Posted by The Curator on Fri Oct 04, 2013
According to the website rememberthe13th.com, NASA is going to announce something BIG on the 13th of November: NASA has made a historic discovery that will shake the entire planet. This announcement will be released to the media on November 13th, 2013. It will be a day to remember and One for the history books. Spread the word to your family & friends and sign up to stay updated. However, a recent update to the site now says that the date of the big reveal has been moved forward to October 6th "Due to change in plans." A post on abovetopsecret.com gives some of the (alleged) backstory…
Categories: Websites Comments (4)
Digital Glitch Furniture
Posted by The Curator on Fri Oct 04, 2013
This image has been circulating since March of this year. Many sites (including dornob.com) report that it shows "an actual piece of carefully carved furniture, not a photo file gone wrong." The oak furniture was supposedly created by furniture designer Ferruccio Laviani using CNC processes (computer-aided machine tools) in order to make it appear as if it had been deformed by a "digital glitch". (Yes, that should be an "analog glitch," but "digital glitch" is the phrase that's caught on to describe it.) There is some truth to this. Laviani did create "glitch" furniture for a 2013 Furniture Exhibition in Italy. His aim, according to
Categories: Photos/Videos Comments (0)
Burger King becomes Fries King
Posted by The Curator on Thu Oct 03, 2013

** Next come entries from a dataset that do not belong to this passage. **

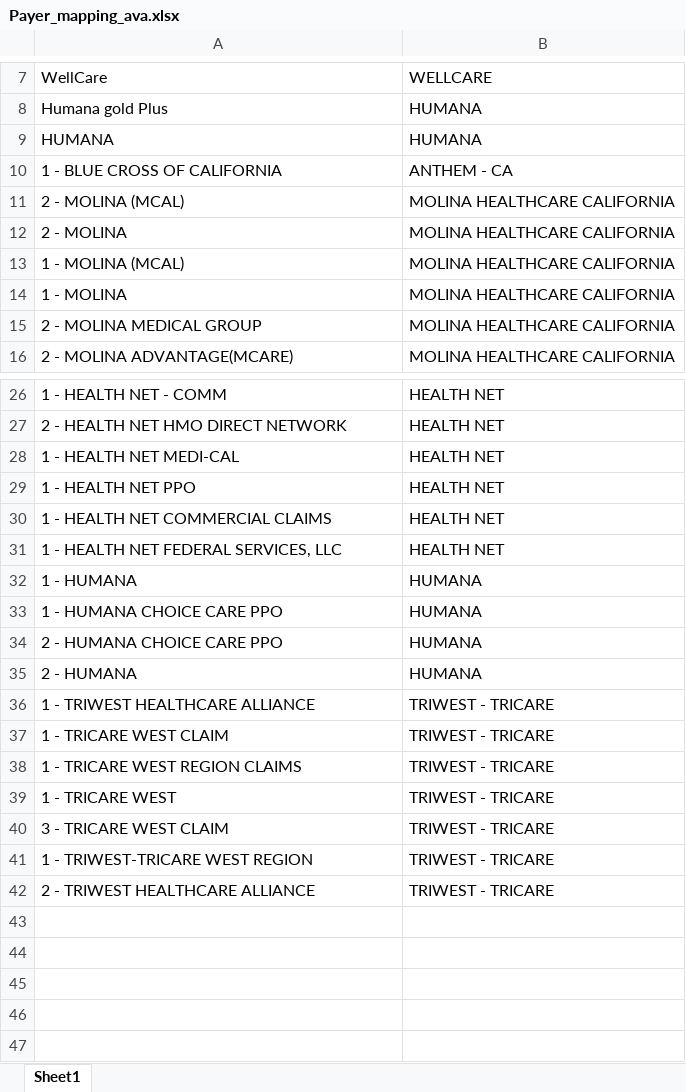
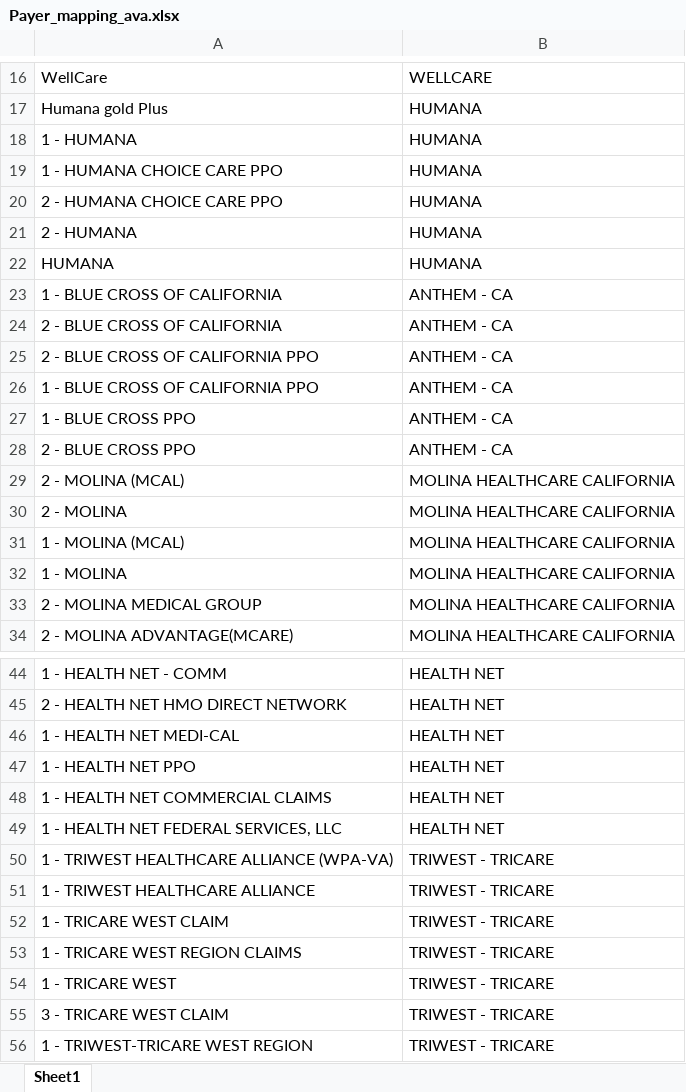
Before and after one commit to TekEssence/claim-status-check, an Excel workbook: backend/src/workflows/claim-status/portals/availity/config/Payer_mapping_ava.xlsx, sheet Sheet1, drawn as a sheet; only a part is shown, gaps mark what is left out; the shorter side is filled out with more unchanged rows; values as stored, in another font and other column widths than the file's, no borders; the diff covers the shown part only; the diff names each change by its address in the sheet, - before the commit and + after, or states it on an @@ line.

```diff
--- a/backend/src/workflows/claim-status/portals/availity/config/Payer_mapping_ava.xlsx (sheet Sheet1)
+++ b/backend/src/workflows/claim-status/portals/availity/config/Payer_mapping_ava.xlsx (sheet Sheet1)
@@ row 32 moved to row 18: 1 - HUMANA @@
@@ row 33 moved to row 19: 1 - HUMANA CHOICE CARE PPO @@
@@ row 34 moved to row 20: 2 - HUMANA CHOICE CARE PPO @@
@@ row 35 moved to row 21: 2 - HUMANA @@
+row 24: 2 - BLUE CROSS OF CALIFORNIA | ANTHEM - CA
+row 25: 2 - BLUE CROSS OF CALIFORNIA PPO | ANTHEM - CA
+row 26: 1 - BLUE CROSS OF CALIFORNIA PPO | ANTHEM - CA
+row 27: 1 - BLUE CROSS PPO | ANTHEM - CA
+row 28: 2 - BLUE CROSS PPO | ANTHEM - CA
+row 50: 1 - TRIWEST HEALTHCARE ALLIANCE (WPA-VA) | TRIWEST - TRICARE
```
Also changed, not shown: 19 added rows elsewhere in this sheet, backend/src/workflows/claim-status/portals/availity/config/Provider_mapping_ava.xlsx, 26 other files.
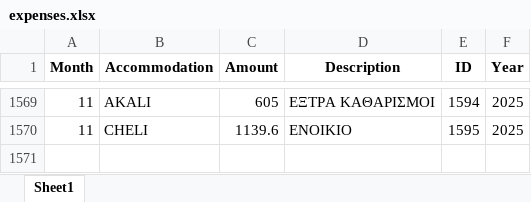
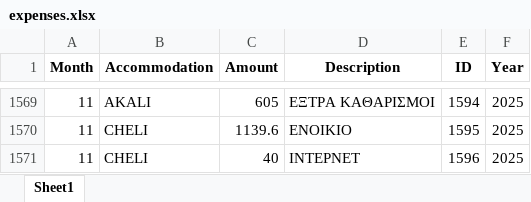
Before and after one commit to tasoszaf/AIRSTAY, an Excel workbook: expenses.xlsx, sheet Sheet1, drawn as a sheet; only a part is shown, gaps mark what is left out; values as stored, in another font and other column widths than the file's, no borders; the diff names each change by its address in the sheet, - before the commit and + after, or states it on an @@ line.

Commit message:
Update expenses.xlsx from Streamlit (2025-12-04)

```diff
--- a/expenses.xlsx (sheet Sheet1)
+++ b/expenses.xlsx (sheet Sheet1)
+row 1571: 11 | CHELI | 40 | ΙΝΤΕΡΝΕΤ | 1596 | 2025
```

In order to show how excited they are about their new french fries, Burger King recently announced on their Facebook page that they were changing their name to Fries King. They even posted photos of some of their restaurants sporting the new name. The name change is a joke. Although time.com notes that not all of Burger King's facebook followers realized this: "Some are genuinely confused about whether or not the name change is real and have written passionate posts decrying Burger King’s decision to turn its back on 'a well known family name.'" It's actually not the first…
Categories: Advertising Comments (0)
The man inside the cube
Posted by The Curator on Thu Oct 03, 2013
A video recently uploaded to YouTube claims to document the living arrangements of "Dave," an artist who supposedly lives inside the Astor Place Cube in New York City. It doesn't take a lot of critical thinking skills to realize this is a joke. (The cube, in reality, is welded shut.) But it's an amusing concept. The video is a viral marketing stunt for a site called Whil.com, which is mentioned at the end of the video. Honestly, I'm not sure what whil.com does. They claim to be "a brand about nothing" and encourage meditation. Whil was created by the guy who founded the Lululemon clothes company. So maybe it's all a roundabout way of promoting…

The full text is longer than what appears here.